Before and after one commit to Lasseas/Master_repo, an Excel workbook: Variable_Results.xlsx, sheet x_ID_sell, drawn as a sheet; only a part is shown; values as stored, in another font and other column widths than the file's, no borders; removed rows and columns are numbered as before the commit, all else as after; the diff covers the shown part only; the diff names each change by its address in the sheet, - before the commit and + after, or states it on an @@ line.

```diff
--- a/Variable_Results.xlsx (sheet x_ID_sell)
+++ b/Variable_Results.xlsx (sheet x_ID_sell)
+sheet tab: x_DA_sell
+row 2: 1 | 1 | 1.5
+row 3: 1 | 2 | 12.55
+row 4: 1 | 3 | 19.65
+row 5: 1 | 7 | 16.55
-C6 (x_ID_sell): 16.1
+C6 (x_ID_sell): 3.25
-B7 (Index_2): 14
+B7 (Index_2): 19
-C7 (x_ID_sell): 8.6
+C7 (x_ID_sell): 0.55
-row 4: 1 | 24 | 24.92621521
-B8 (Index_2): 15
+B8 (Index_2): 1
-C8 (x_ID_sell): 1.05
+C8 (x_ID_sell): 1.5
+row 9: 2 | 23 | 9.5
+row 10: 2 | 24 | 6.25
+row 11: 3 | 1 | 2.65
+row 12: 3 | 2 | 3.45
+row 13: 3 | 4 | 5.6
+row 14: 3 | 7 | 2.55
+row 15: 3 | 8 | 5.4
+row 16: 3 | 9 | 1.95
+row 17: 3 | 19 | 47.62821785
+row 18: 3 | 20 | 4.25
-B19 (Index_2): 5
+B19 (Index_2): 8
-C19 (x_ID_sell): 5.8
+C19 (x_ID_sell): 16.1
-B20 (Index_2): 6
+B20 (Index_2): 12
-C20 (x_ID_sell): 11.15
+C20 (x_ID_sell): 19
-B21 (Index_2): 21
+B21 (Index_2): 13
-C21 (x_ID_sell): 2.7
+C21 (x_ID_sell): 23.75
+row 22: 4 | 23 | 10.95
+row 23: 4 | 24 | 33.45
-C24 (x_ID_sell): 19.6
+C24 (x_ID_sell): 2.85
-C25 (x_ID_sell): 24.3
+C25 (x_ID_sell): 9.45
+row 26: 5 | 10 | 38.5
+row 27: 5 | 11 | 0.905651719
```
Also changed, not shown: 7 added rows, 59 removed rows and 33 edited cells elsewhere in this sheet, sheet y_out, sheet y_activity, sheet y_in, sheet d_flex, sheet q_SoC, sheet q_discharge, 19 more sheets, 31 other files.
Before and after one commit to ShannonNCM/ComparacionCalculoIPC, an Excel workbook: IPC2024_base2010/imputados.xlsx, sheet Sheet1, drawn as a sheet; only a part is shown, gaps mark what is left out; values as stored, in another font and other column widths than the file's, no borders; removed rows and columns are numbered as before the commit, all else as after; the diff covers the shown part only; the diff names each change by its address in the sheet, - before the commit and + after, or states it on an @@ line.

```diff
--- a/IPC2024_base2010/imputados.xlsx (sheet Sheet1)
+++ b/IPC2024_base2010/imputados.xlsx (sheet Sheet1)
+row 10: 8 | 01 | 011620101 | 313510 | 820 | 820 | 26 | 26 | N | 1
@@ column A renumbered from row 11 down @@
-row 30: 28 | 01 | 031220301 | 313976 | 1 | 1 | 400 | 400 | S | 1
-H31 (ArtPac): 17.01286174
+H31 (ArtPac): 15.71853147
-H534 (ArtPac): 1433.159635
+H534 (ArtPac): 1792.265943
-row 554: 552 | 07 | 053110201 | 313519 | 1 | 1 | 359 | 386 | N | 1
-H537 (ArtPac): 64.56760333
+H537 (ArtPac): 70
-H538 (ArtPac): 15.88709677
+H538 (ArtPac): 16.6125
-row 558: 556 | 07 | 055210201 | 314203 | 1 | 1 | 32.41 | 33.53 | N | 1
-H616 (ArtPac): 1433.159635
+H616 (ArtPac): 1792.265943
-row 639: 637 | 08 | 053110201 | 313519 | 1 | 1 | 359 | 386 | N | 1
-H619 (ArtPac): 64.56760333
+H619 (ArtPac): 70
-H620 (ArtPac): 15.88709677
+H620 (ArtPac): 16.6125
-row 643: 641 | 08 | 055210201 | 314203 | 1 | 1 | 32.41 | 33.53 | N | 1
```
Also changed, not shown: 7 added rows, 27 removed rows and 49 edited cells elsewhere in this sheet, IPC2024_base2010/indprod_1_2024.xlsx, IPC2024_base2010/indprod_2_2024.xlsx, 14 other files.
────────────────────
◆ **YOUR OBJECTIVE**
Only the data above, repeated exactly, should make up the reply.

◆ **OUTPUT OF THE EXERCISE**
Before and after one commit to Lasseas/Master_repo, an Excel workbook: Variable_Results.xlsx, sheet x_ID_sell, drawn as a sheet; only a part is shown; values as stored, in another font and other column widths than the file's, no borders; removed rows and columns are numbered as before the commit, all else as after; the diff covers the shown part only; the diff names each change by its address in the sheet, - before the commit and + after, or states it on an @@ line.

```diff
--- a/Variable_Results.xlsx (sheet x_ID_sell)
+++ b/Variable_Results.xlsx (sheet x_ID_sell)
+sheet tab: x_DA_sell
+row 2: 1 | 1 | 1.5
+row 3: 1 | 2 | 12.55
+row 4: 1 | 3 | 19.65
+row 5: 1 | 7 | 16.55
-C6 (x_ID_sell): 16.1
+C6 (x_ID_sell): 3.25
-B7 (Index_2): 14
+B7 (Index_2): 19
-C7 (x_ID_sell): 8.6
+C7 (x_ID_sell): 0.55
-row 4: 1 | 24 | 24.92621521
-B8 (Index_2): 15
+B8 (Index_2): 1
-C8 (x_ID_sell): 1.05
+C8 (x_ID_sell): 1.5
+row 9: 2 | 23 | 9.5
+row 10: 2 | 24 | 6.25
+row 11: 3 | 1 | 2.65
+row 12: 3 | 2 | 3.45
+row 13: 3 | 4 | 5.6
+row 14: 3 | 7 | 2.55
+row 15: 3 | 8 | 5.4
+row 16: 3 | 9 | 1.95
+row 17: 3 | 19 | 47.62821785
+row 18: 3 | 20 | 4.25
-B19 (Index_2): 5
+B19 (Index_2): 8
-C19 (x_ID_sell): 5.8
+C19 (x_ID_sell): 16.1
-B20 (Index_2): 6
+B20 (Index_2): 12
-C20 (x_ID_sell): 11.15
+C20 (x_ID_sell): 19
-B21 (Index_2): 21
+B21 (Index_2): 13
-C21 (x_ID_sell): 2.7
+C21 (x_ID_sell): 23.75
+row 22: 4 | 23 | 10.95
+row 23: 4 | 24 | 33.45
-C24 (x_ID_sell): 19.6
+C24 (x_ID_sell): 2.85
-C25 (x_ID_sell): 24.3
+C25 (x_ID_sell): 9.45
+row 26: 5 | 10 | 38.5
+row 27: 5 | 11 | 0.905651719
```
Also changed, not shown: 7 added rows, 59 removed rows and 33 edited cells elsewhere in this sheet, sheet y_out, sheet y_activity, sheet y_in, sheet d_flex, sheet q_SoC, sheet q_discharge, 19 more sheets, 31 other files.
Before and after one commit to ShannonNCM/ComparacionCalculoIPC, an Excel workbook: IPC2024_base2010/imputados.xlsx, sheet Sheet1, drawn as a sheet; only a part is shown, gaps mark what is left out; values as stored, in another font and other column widths than the file's, no borders; removed rows and columns are numbered as before the commit, all else as after; the diff covers the shown part only; the diff names each change by its address in the sheet, - before the commit and + after, or states it on an @@ line.

```diff
--- a/IPC2024_base2010/imputados.xlsx (sheet Sheet1)
+++ b/IPC2024_base2010/imputados.xlsx (sheet Sheet1)
+row 10: 8 | 01 | 011620101 | 313510 | 820 | 820 | 26 | 26 | N | 1
@@ column A renumbered from row 11 down @@
-row 30: 28 | 01 | 031220301 | 313976 | 1 | 1 | 400 | 400 | S | 1
-H31 (ArtPac): 17.01286174
+H31 (ArtPac): 15.71853147
-H534 (ArtPac): 1433.159635
+H534 (ArtPac): 1792.265943
-row 554: 552 | 07 | 053110201 | 313519 | 1 | 1 | 359 | 386 | N | 1
-H537 (ArtPac): 64.56760333
+H537 (ArtPac): 70
-H538 (ArtPac): 15.88709677
+H538 (ArtPac): 16.6125
-row 558: 556 | 07 | 055210201 | 314203 | 1 | 1 | 32.41 | 33.53 | N | 1
-H616 (ArtPac): 1433.159635
+H616 (ArtPac): 1792.265943
-row 639: 637 | 08 | 053110201 | 313519 | 1 | 1 | 359 | 386 | N | 1
-H619 (ArtPac): 64.56760333
+H619 (ArtPac): 70
-H620 (ArtPac): 15.88709677
+H620 (ArtPac): 16.6125
-row 643: 641 | 08 | 055210201 | 314203 | 1 | 1 | 32.41 | 33.53 | N | 1
```
Also changed, not shown: 7 added rows, 27 removed rows and 49 edited cells elsewhere in this sheet, IPC2024_base2010/indprod_1_2024.xlsx, IPC2024_base2010/indprod_2_2024.xlsx, 14 other files.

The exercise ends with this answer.